Through the centuries the structure has survived the 1865 explosion of a Union ammunition dump 14 blocks away and a fire that destroyed the sanctuary area, and one of its towers was even struck by a pilot in training during World War II. But in recent years it has undergone extensive renovations and has a bright, clean interior. It is popular for weddings and concerts. Visit for daily lunchtime Mass and confession, or just for prayer and a tour.

Basilica of St. Michael the Archangel, Pensacola

St. Michael’s was founded by Spanish missionaries in 1781, with the current Gothic revival church built in 1886. It was made a minor basilica by Pope Benedict XVI in 2011. The parish is located near Pensacola Bay, in a community known for the U.S. Navy’s Blue Angels and the resort of Pensacola Beach.

Highlights of the church include its traditional altar and two side altars, white columns, decorative chandelier, high ceiling and choir loft and organ. Its artwork includes magnificent stained glass windows, traditional statuary and Stations of the Cross. It also houses a variety of first-class relics, including a relic of the True Cross and those of many well known saints, such as American Saint Elizabeth Ann Seton.

Five blocks away is St. Michael’s 5-acre cemetery, which includes the remains of once prominent Catholic citizens as well as priests associated with the church. Headstones are in both English and Spanish.

ArchitectureCatholic historyTravel
Support Aleteia!

Enjoying your time on Aleteia?

Articles like these are sponsored free for every Catholic through the support of generous readers just like you.

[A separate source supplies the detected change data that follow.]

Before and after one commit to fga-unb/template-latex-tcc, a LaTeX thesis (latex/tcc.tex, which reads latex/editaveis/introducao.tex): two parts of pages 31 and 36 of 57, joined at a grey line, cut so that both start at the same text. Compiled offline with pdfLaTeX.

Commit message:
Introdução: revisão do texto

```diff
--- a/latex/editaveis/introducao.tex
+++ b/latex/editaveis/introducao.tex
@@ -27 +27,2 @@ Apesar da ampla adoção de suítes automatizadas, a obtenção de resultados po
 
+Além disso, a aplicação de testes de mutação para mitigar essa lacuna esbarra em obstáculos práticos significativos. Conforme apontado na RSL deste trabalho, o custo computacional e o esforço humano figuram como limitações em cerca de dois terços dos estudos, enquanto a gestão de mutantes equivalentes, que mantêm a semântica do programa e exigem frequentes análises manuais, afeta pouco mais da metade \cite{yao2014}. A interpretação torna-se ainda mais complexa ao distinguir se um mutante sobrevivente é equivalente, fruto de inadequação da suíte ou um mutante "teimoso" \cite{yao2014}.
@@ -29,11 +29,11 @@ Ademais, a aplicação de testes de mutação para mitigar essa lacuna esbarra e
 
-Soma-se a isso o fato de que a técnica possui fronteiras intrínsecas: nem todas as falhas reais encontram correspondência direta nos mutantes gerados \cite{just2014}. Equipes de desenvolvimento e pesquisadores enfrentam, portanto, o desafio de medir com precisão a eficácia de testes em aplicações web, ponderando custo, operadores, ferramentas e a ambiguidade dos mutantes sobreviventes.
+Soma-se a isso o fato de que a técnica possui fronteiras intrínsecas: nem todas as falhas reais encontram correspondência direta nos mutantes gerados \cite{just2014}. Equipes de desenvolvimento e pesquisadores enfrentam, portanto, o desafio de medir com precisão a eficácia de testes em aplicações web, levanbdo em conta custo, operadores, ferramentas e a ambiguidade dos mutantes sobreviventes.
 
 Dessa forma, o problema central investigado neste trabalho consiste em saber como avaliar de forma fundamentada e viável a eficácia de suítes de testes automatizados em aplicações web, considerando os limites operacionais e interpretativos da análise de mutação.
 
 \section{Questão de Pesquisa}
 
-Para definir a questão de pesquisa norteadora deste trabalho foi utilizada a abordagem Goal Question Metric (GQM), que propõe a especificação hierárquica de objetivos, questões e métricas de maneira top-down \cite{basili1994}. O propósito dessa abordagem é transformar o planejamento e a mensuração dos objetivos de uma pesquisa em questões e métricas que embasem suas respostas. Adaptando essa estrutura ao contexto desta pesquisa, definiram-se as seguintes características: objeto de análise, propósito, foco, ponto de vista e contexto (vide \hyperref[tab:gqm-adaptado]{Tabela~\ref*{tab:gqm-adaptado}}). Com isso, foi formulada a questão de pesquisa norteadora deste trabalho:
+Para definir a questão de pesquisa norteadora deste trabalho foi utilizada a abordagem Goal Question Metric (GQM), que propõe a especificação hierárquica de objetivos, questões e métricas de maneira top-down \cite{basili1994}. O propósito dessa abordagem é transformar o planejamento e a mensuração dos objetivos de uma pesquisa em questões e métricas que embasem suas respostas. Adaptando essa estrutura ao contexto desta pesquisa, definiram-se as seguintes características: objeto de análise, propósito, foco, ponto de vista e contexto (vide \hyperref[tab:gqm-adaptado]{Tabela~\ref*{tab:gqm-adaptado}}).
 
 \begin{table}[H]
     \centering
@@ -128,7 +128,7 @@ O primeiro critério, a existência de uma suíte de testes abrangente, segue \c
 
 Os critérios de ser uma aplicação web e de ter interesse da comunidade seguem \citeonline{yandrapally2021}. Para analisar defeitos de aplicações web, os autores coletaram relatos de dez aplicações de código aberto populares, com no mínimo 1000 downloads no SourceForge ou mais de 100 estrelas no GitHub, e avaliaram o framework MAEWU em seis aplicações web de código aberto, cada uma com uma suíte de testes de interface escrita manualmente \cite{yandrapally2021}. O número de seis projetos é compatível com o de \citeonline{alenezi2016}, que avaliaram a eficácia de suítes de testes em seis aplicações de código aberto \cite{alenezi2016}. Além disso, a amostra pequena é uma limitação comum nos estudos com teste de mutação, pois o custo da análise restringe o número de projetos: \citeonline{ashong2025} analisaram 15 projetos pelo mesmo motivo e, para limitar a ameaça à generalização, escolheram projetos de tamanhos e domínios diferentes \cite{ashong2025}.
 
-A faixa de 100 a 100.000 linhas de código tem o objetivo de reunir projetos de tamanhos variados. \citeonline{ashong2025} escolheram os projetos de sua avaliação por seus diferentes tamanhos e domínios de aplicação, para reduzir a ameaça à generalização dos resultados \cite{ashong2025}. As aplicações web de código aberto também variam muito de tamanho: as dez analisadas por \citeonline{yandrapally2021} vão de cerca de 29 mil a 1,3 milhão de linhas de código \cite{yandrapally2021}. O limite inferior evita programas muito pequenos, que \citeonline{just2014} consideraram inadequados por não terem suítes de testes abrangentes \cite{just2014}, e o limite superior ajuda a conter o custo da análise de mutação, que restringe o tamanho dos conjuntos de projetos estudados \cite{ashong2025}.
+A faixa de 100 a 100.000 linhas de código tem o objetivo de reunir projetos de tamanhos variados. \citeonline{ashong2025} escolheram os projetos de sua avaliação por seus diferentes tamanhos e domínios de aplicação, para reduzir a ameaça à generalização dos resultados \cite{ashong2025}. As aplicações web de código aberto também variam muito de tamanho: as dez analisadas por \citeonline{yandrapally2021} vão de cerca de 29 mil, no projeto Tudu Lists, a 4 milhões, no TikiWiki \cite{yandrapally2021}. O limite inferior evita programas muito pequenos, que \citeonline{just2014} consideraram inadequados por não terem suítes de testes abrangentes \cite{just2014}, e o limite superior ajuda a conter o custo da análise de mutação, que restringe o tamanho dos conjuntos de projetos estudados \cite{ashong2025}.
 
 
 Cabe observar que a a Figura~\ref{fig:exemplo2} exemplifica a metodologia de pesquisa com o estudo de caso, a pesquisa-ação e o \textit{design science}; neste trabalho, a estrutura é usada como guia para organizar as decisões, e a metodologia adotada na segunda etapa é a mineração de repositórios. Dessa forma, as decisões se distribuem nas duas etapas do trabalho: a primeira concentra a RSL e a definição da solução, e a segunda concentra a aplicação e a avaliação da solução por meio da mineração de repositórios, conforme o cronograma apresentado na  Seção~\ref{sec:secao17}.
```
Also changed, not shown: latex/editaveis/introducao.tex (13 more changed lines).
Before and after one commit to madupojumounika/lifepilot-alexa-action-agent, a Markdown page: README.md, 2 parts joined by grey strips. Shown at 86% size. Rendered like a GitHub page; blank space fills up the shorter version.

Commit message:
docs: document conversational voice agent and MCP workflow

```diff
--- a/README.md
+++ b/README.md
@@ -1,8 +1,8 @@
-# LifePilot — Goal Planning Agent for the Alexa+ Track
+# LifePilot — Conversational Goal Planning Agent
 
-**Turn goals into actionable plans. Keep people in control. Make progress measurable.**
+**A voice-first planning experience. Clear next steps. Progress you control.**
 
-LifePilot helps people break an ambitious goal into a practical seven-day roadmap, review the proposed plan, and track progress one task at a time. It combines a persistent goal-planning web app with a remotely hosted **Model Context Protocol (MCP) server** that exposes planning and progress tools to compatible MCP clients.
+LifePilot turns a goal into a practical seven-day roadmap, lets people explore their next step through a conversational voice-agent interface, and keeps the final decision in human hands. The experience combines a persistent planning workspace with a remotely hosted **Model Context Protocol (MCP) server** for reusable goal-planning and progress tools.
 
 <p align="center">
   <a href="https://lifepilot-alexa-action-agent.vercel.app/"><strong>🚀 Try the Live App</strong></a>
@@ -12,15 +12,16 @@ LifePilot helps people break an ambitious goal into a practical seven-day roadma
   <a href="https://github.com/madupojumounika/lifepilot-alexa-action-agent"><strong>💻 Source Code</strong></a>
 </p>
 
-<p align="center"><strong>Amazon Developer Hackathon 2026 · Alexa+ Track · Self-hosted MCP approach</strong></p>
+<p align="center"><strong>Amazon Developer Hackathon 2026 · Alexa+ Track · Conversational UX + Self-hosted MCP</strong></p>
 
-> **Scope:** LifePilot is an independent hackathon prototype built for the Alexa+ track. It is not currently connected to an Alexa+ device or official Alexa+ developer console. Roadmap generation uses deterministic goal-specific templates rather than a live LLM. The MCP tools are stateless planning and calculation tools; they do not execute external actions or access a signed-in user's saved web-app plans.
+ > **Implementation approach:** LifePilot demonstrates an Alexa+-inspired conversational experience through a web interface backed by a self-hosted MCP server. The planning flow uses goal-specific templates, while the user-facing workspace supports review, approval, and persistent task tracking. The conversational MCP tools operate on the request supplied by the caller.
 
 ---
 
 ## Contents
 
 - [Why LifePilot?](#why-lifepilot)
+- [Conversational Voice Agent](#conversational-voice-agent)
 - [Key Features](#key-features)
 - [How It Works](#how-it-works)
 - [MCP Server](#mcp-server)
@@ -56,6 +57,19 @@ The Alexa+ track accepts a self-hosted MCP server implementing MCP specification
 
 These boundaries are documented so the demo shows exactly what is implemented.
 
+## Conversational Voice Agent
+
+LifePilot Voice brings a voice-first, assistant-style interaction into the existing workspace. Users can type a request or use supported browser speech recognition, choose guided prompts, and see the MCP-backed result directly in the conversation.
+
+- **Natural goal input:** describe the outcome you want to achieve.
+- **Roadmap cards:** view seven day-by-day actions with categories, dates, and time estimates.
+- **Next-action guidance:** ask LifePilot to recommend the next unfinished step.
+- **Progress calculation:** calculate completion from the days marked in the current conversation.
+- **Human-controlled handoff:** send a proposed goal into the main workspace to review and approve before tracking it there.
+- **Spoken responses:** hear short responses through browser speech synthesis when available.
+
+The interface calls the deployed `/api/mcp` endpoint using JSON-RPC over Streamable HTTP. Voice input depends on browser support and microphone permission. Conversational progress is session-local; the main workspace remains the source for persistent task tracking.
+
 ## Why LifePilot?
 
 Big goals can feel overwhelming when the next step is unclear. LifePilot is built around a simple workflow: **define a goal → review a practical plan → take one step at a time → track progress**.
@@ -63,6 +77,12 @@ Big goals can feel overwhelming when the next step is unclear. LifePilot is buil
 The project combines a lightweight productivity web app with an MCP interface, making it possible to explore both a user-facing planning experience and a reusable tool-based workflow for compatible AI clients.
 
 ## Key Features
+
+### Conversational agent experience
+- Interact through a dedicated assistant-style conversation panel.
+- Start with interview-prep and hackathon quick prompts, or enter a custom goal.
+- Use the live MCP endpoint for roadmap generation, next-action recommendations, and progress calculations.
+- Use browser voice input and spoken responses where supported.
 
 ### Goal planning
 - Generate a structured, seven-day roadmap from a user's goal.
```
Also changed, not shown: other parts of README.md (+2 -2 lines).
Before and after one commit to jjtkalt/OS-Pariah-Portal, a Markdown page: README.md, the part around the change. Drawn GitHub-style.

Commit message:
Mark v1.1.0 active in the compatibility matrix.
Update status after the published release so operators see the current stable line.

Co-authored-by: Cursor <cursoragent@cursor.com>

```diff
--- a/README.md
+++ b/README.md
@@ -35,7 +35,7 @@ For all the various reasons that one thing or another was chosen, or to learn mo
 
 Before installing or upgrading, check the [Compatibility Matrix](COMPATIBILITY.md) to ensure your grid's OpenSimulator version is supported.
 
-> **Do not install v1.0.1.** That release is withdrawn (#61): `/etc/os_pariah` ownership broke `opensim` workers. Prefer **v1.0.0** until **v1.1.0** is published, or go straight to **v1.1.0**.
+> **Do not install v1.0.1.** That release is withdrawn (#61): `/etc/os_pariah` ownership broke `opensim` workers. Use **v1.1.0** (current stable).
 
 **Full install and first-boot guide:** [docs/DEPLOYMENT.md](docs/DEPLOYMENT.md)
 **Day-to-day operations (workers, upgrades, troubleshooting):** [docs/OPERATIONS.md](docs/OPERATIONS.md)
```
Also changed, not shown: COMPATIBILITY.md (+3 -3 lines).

Thanks to their partnership in our mission, we reach more than 20 million unique users per month!

Help us continue to bring the Gospel to people everywhere through uplifting and transformative Catholic news, stories, spirituality, and more.

Support Aleteia with a gift today!

Daily prayer
And today we celebrate...

Entrust your prayer intentions to our network of monasteries

Top 10
See More
Get Aleteia delivered to your inbox. Subscribe here.